##### DATASET #####
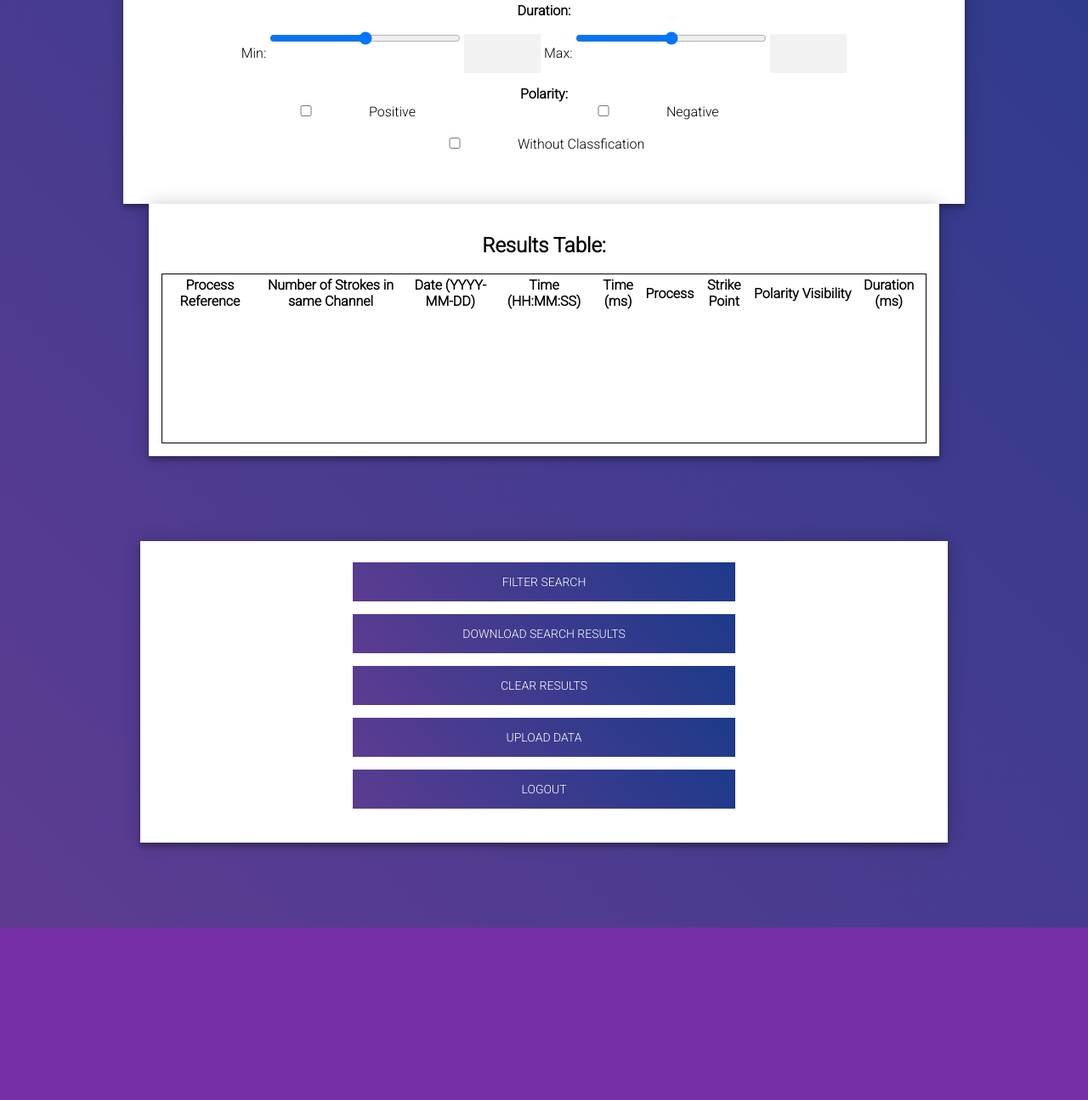
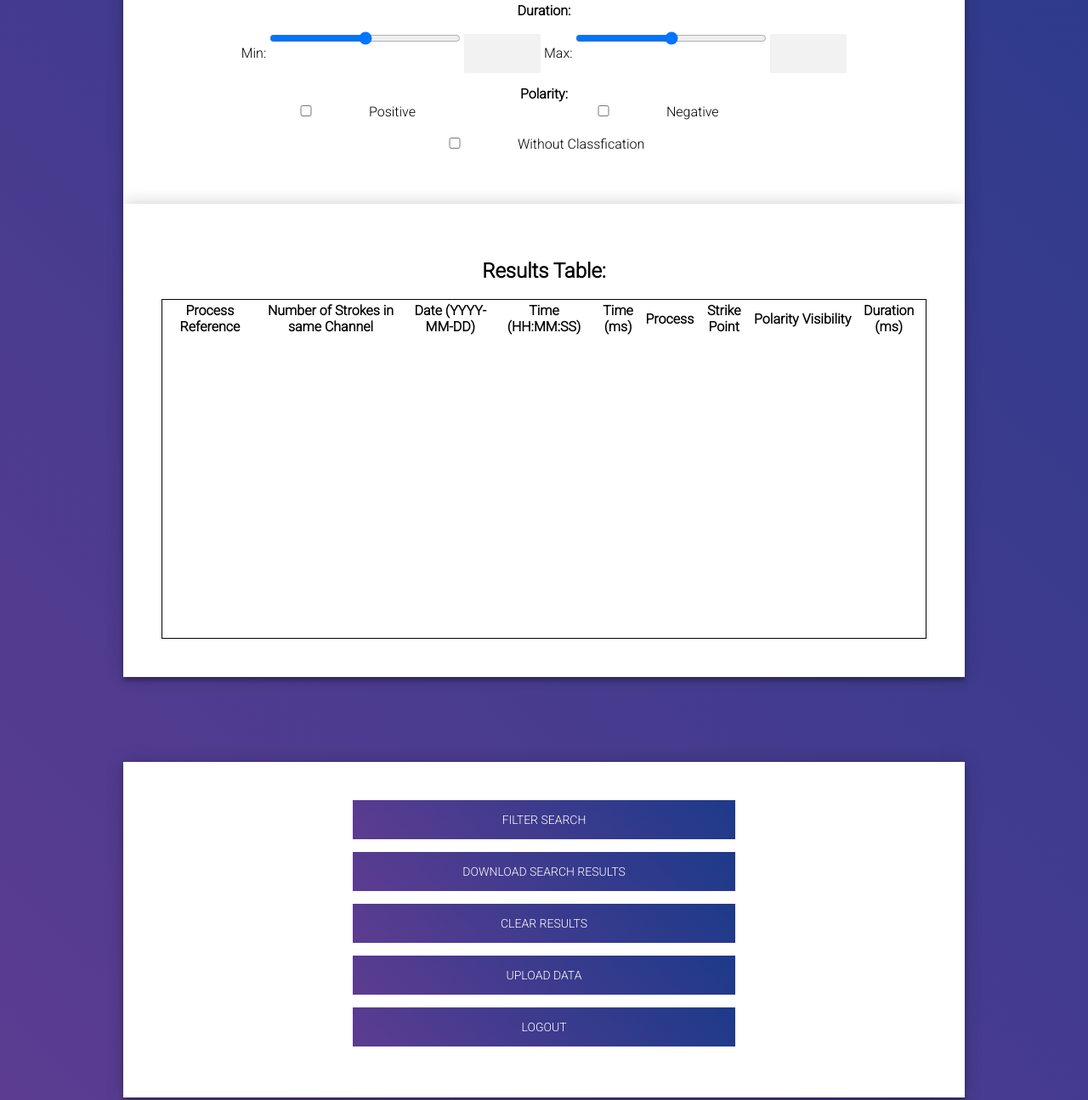
Before and after one commit to HasanBasheer/EIE_LAB_PROJECT_2021, a website: page views/homepage.html in a window 1280 px wide. Shown: the part 1011-2306 px from the top of the page at 85% size. Before the commit the page ends 2103 px from the top, so only its background shows below. Drawn offline with nearby package versions, Linux system fonts and the light colour scheme; files that its build step writes are made by us from their sources; files whose address does not match are found by name.

Commit message:
fixed box sizing

```diff
--- a/public/css/homepage.css
+++ b/public/css/homepage.css
@@ -106,27 +106,27 @@ text-align: left;
   background: #FFFFFF;
   max-width: 900px;
   margin: 0 auto 100px;
-    padding: 15px;
+  padding: 45px;
   text-align: center;
   box-shadow: 0 0 20px 0 rgba(0, 0, 0, 0.2), 0 5px 5px 0 rgba(0, 0, 0, 0.24);
 }
 #resultsSection #resultsContainer{
     overflow-y: scroll;
     overflow-x: scroll;
-    height: 200px;
+    height: 400px;
     width: 900px;
     justify-content: center;
     display: block;
     border: 1px solid black;
 }
 
-#buttonsContainer{
+#buttonsContainer #buttonsDiv{
     position: relative;
   z-index: 1;
   background: #FFFFFF;
   max-width: 900px;
   margin: 0 auto 100px;
-    padding: 25px;
+  padding: 45px;
   text-align: center;
   box-shadow: 0 0 20px 0 rgba(0, 0, 0, 0.2), 0 5px 5px 0 rgba(0, 0, 0, 0.24);
 }
--- a/views/homepage.html
+++ b/views/homepage.html
@@ -164,7 +164,7 @@
         </table>
     </section>
     <section id="buttonsContainer">
-        <div>
+        <div id="buttonsDiv">
             <input type="button" id="filterButton" value="Filter Search"> <br>
             <input type="button" id="downloadReportButton" value="Download Search Results"> <br>
             <input type="reset" id="clearFilter" value="Clear Results"> <br>
```
Lines whose indentation alone changed are shown as unchanged.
#####
EXERCISE REQUIREMENTS:
Every word of the material above should be copied exactly; no pictures.

ANSWER AREA:
Before and after one commit to HasanBasheer/EIE_LAB_PROJECT_2021, a website: page views/homepage.html in a window 1280 px wide. Shown: the part 1011-2306 px from the top of the page at 85% size. Before the commit the page ends 2103 px from the top, so only its background shows below. Drawn offline with nearby package versions, Linux system fonts and the light colour scheme; files that its build step writes are made by us from their sources; files whose address does not match are found by name.

Commit message:
fixed box sizing

```diff
--- a/public/css/homepage.css
+++ b/public/css/homepage.css
@@ -106,27 +106,27 @@ text-align: left;
   background: #FFFFFF;
   max-width: 900px;
   margin: 0 auto 100px;
-    padding: 15px;
+  padding: 45px;
   text-align: center;
   box-shadow: 0 0 20px 0 rgba(0, 0, 0, 0.2), 0 5px 5px 0 rgba(0, 0, 0, 0.24);
 }
 #resultsSection #resultsContainer{
     overflow-y: scroll;
     overflow-x: scroll;
-    height: 200px;
+    height: 400px;
     width: 900px;
     justify-content: center;
     display: block;
     border: 1px solid black;
 }
 
-#buttonsContainer{
+#buttonsContainer #buttonsDiv{
     position: relative;
   z-index: 1;
   background: #FFFFFF;
   max-width: 900px;
   margin: 0 auto 100px;
-    padding: 25px;
+  padding: 45px;
   text-align: center;
   box-shadow: 0 0 20px 0 rgba(0, 0, 0, 0.2), 0 5px 5px 0 rgba(0, 0, 0, 0.24);
 }
--- a/views/homepage.html
+++ b/views/homepage.html
@@ -164,7 +164,7 @@
         </table>
     </section>
     <section id="buttonsContainer">
-        <div>
+        <div id="buttonsDiv">
             <input type="button" id="filterButton" value="Filter Search"> <br>
             <input type="button" id="downloadReportButton" value="Download Search Results"> <br>
             <input type="reset" id="clearFilter" value="Clear Results"> <br>
```
Lines whose indentation alone changed are shown as unchanged.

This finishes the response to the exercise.